Stored data entries
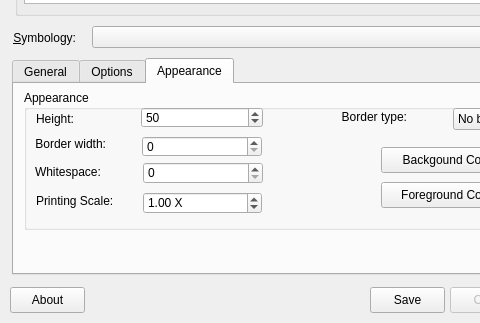
Above: frontend_qt4/mainWindow.ui from zint/zint-gpl-only before the change; both pictures show x 0 to 480 and y 273 to 596 of the 619 by 596 pixel window. Below: the same form after it.
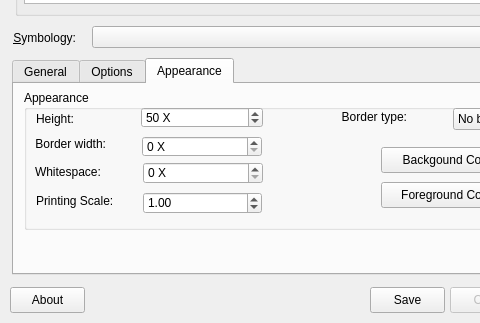
That is the form after the change. The open tabs and pages were chosen to show the change. Icons and pictures are not drawn.

Commit message: More correct appearance settings

Diff of the .ui file:
```diff
--- a/frontend_qt4/mainWindow.ui
+++ b/frontend_qt4/mainWindow.ui
@@ -2372,6 +2372,12 @@
         <height>21</height>
        </rect>
       </property>
+      <property name="suffix" >
+       <string> X</string>
+      </property>
+      <property name="prefix" >
+       <string/>
+      </property>
       <property name="maximum" >
        <number>300</number>
       </property>
@@ -2404,6 +2410,9 @@
         <height>21</height>
        </rect>
       </property>
+      <property name="suffix" >
+       <string> X</string>
+      </property>
       <property name="minimum" >
        <number>0</number>
       </property>
@@ -2490,6 +2499,9 @@
         <height>22</height>
        </rect>
       </property>
+      <property name="suffix" >
+       <string> X</string>
+      </property>
      </widget>
      <widget class="QLabel" name="lblWhitespace" >
       <property name="geometry" >
@@ -2527,7 +2539,16 @@
        </rect>
       </property>
       <property name="suffix" >
-       <string> X</string>
+       <string/>
+      </property>
+      <property name="decimals" >
+       <number>2</number>
+      </property>
+      <property name="minimum" >
+       <double>0.500000000000000</double>
+      </property>
+      <property name="maximum" >
+       <double>99.500000000000000</double>
       </property>
       <property name="singleStep" >
        <double>0.500000000000000</double>
```
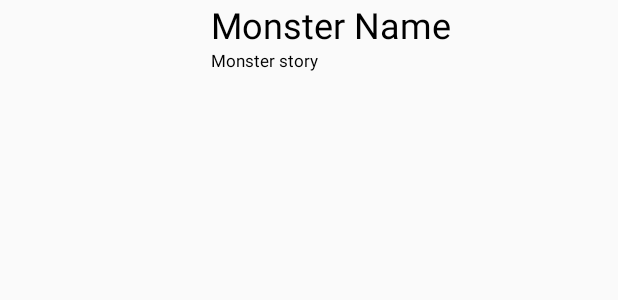
After one commit to galyanae/MonsterLunch, an Android app: the layout adapter_monster_choise.xml on its own in the app's theme, with its tools: preview values and no code run, on a phone screen of 412 x 824 dp. The commit adds this screen. Shown: the top 300 px of the screen. Run offline under Robolectric (Android 15) with nearby library versions, the phone set to English and light mode, and no system bars.

Commit message:
Monster Choose

```diff
--- a/app/src/main/java/galyanae/monsterlunch/Monster.java
+++ b/app/src/main/java/galyanae/monsterlunch/Monster.java
@@ -168,4 +168,5 @@ public class Monster {
     }
 
 
+
 }
--- a/app/src/main/java/galyanae/monsterlunch/WelcomeScrn.java
+++ b/app/src/main/java/galyanae/monsterlunch/WelcomeScrn.java
@@ -37,7 +37,7 @@ public class WelcomeScrn extends AppCompatActivity {
     }
 
     public void tOPlayScrn(View view) {
-            Intent i = new Intent(getApplicationContext(), MainActivity.class);
+            Intent i = new Intent(getApplicationContext(), MonsterChoose.class);
             startActivity(i);
 
     }
--- /dev/null
+++ b/app/src/main/res/layout/adapter_monster_choise.xml
@@ -0,0 +1,45 @@
+<?xml version="1.0" encoding="utf-8"?>
+<LinearLayout xmlns:android="http://schemas.android.com/apk/res/android"
+    android:orientation="vertical" android:layout_width="match_parent"
+    android:layout_height="match_parent"
+    android:layout_marginBottom="10dp">
+
+    <LinearLayout
+        android:orientation="horizontal"
+        android:layout_width="match_parent"
+        android:weightSum="10"
+        android:layout_height="wrap_content">
+
+        <ImageView
+            android:layout_width="130dp"
+            android:layout_height="150dp"
+            android:layout_margin="5dp"
+            android:scaleType="fitXY"
+            android:id="@+id/monsterImage" />
+
+        <LinearLayout
+            android:orientation="vertical"
+            android:layout_width="match_parent"
+            android:layout_height="wrap_content">
+
+            <TextView
+                android:layout_width="match_parent"
+                android:layout_height="wrap_content"
+                android:text="Monster Name"
+                android:textSize="24dp"
+                android:id="@+id/monsterName"
+                android:layout_gravity="center_horizontal"
+                android:textColor="#000000" />
+
+            <TextView
+                android:layout_width="match_parent"
+                android:layout_height="wrap_content"
+                android:text="Monster story"
+                android:textSize="11dp"
+                android:id="@+id/monsterStory"
+                android:layout_gravity="center_horizontal"
+                android:textColor="#000000" />
+        </LinearLayout>
+
+    </LinearLayout>
+</LinearLayout>
```
Also changed, not shown: app/src/main/java/galyanae/monsterlunch/AdapterMonster.java (+26 -5 lines), app/src/main/java/galyanae/monsterlunch/MainActivity.java (+8 -1 lines), app/src/main/java/galyanae/monsterlunch/MonsterChoose.java (+23 -18 lines), app/src/main/res/layout/activity_monster_choose.xml (+5 -47 lines).
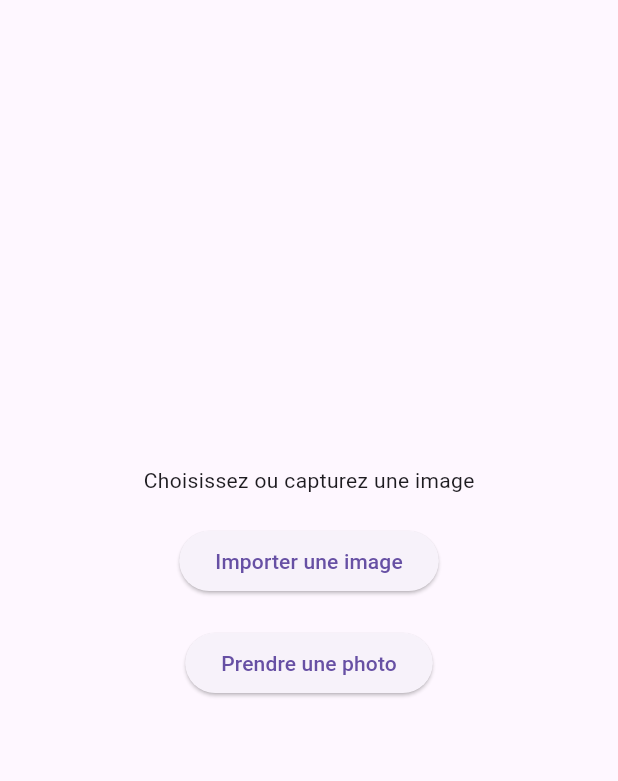
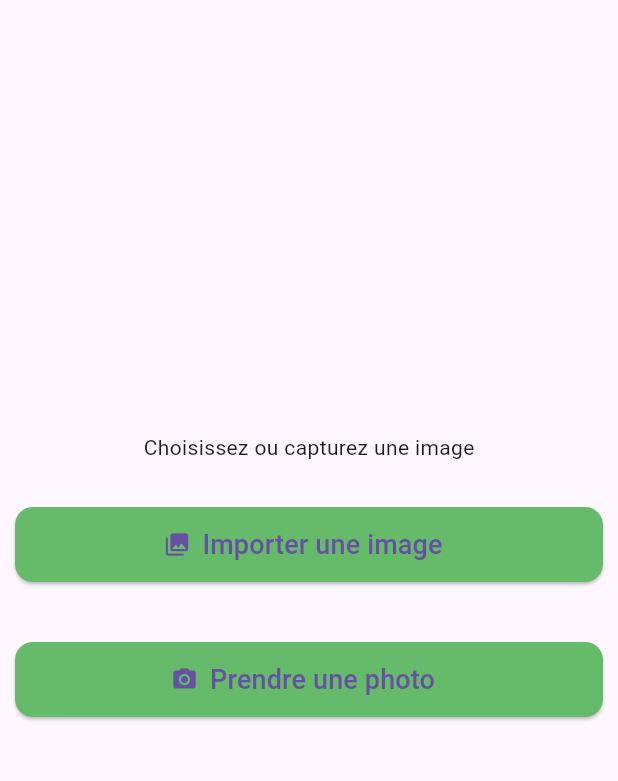
Before and after one commit to MAXCOEUR/ia_mobile_flutter, a Flutter app: the screen it shows after launch, on a phone screen of 412 x 824 dp, the part 63-844 px from its top. Run offline on Flutter 3.47's test engine with Material 3 defaults, Android fonts, the phone set to English and light mode, and no system bars; our stand-ins replace image_picker, permission_handler; missing offline and left inert: tflite_flutter; project files that could hold a hidden picture were left out.

Commit message:
1.0.1 change theme

```diff
--- a/lib/HomeScreen.dart
+++ b/lib/HomeScreen.dart
@@ -171,14 +171,32 @@ class _HomeScreenState extends State<HomeScreen> {
           children: [
             const Text("Choisissez ou capturez une image"),
             const SizedBox(height: 20),
-            ElevatedButton(
-              onPressed: _isModelLoaded ? () => _pickImage(ImageSource.gallery) : null,
-              child: const Text("Importer une image"),
+            Container(
+                margin: EdgeInsets.all(10),
+                child:ElevatedButton.icon(
+                  style: ElevatedButton.styleFrom(
+                    backgroundColor: Colors.green[400],
+                    minimumSize: const Size(double.infinity, 50),
+                    shape: RoundedRectangleBorder(borderRadius: BorderRadius.circular(12)),
+                  ),
+                  onPressed: _isModelLoaded ? () => _pickImage(ImageSource.gallery) : null,
+                  icon: const Icon(Icons.photo_library),
+                  label: const Text("Importer une image", style: TextStyle(fontSize: 18)),
+                ),
             ),
             const SizedBox(height: 20),
-            ElevatedButton(
-              onPressed: _isModelLoaded ? () => _pickImage(ImageSource.camera) : null,
-              child: const Text("Prendre une photo"),
+            Container(
+              margin: EdgeInsets.all(10),
+              child:ElevatedButton.icon(
+                style: ElevatedButton.styleFrom(
+                  backgroundColor: Colors.green[400],
+                  minimumSize: const Size(double.infinity, 50),
+                  shape: RoundedRectangleBorder(borderRadius: BorderRadius.circular(12)),
+                ),
+                onPressed: _isModelLoaded ? () => _pickImage(ImageSource.camera) : null,
+                icon: const Icon(Icons.camera_alt),
+                label: const Text("Prendre une photo", style: TextStyle(fontSize: 18)),
+              ),
             ),
             if (_isLoading) const CircularProgressIndicator(),
             const SizedBox(height: 20),
--- a/lib/main.dart
+++ b/lib/main.dart
@@ -14,7 +14,7 @@ class MyApp extends StatelessWidget {
       title: 'Scan & Learn',
       theme: ThemeData(primarySwatch: Colors.green),
       home: const HomeScreen(),
-      debugShowCheckedModeBanner: false,
+      debugShowCheckedModeBanner: true,
     );
   }
 }
--- a/pubspec.yaml
+++ b/pubspec.yaml
@@ -16,7 +16,7 @@ publish_to: 'none' # Remove this line if you wish to publish to pub.dev
 # https://developer.apple.com/library/archive/documentation/General/Reference/InfoPlistKeyReference/Articles/CoreFoundationKeys.html
 # In Windows, build-name is used as the major, minor, and patch parts
 # of the product and file versions while build-number is used as the build suffix.
-version: 1.0.0+1
+version: 1.0.1+1
 
 environment:
   sdk: ^3.7.0
```
Also changed, not shown: lib/result_widget.dart (+14 -4 lines).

** TRY IT **
Copy out each line in the preceding records that contains "HomeScreen".

** WRITTEN SOLUTION **
--- a/lib/HomeScreen.dart
+++ b/lib/HomeScreen.dart
@@ -171,14 +171,32 @@ class _HomeScreenState extends State<HomeScreen> {
       home: const HomeScreen(),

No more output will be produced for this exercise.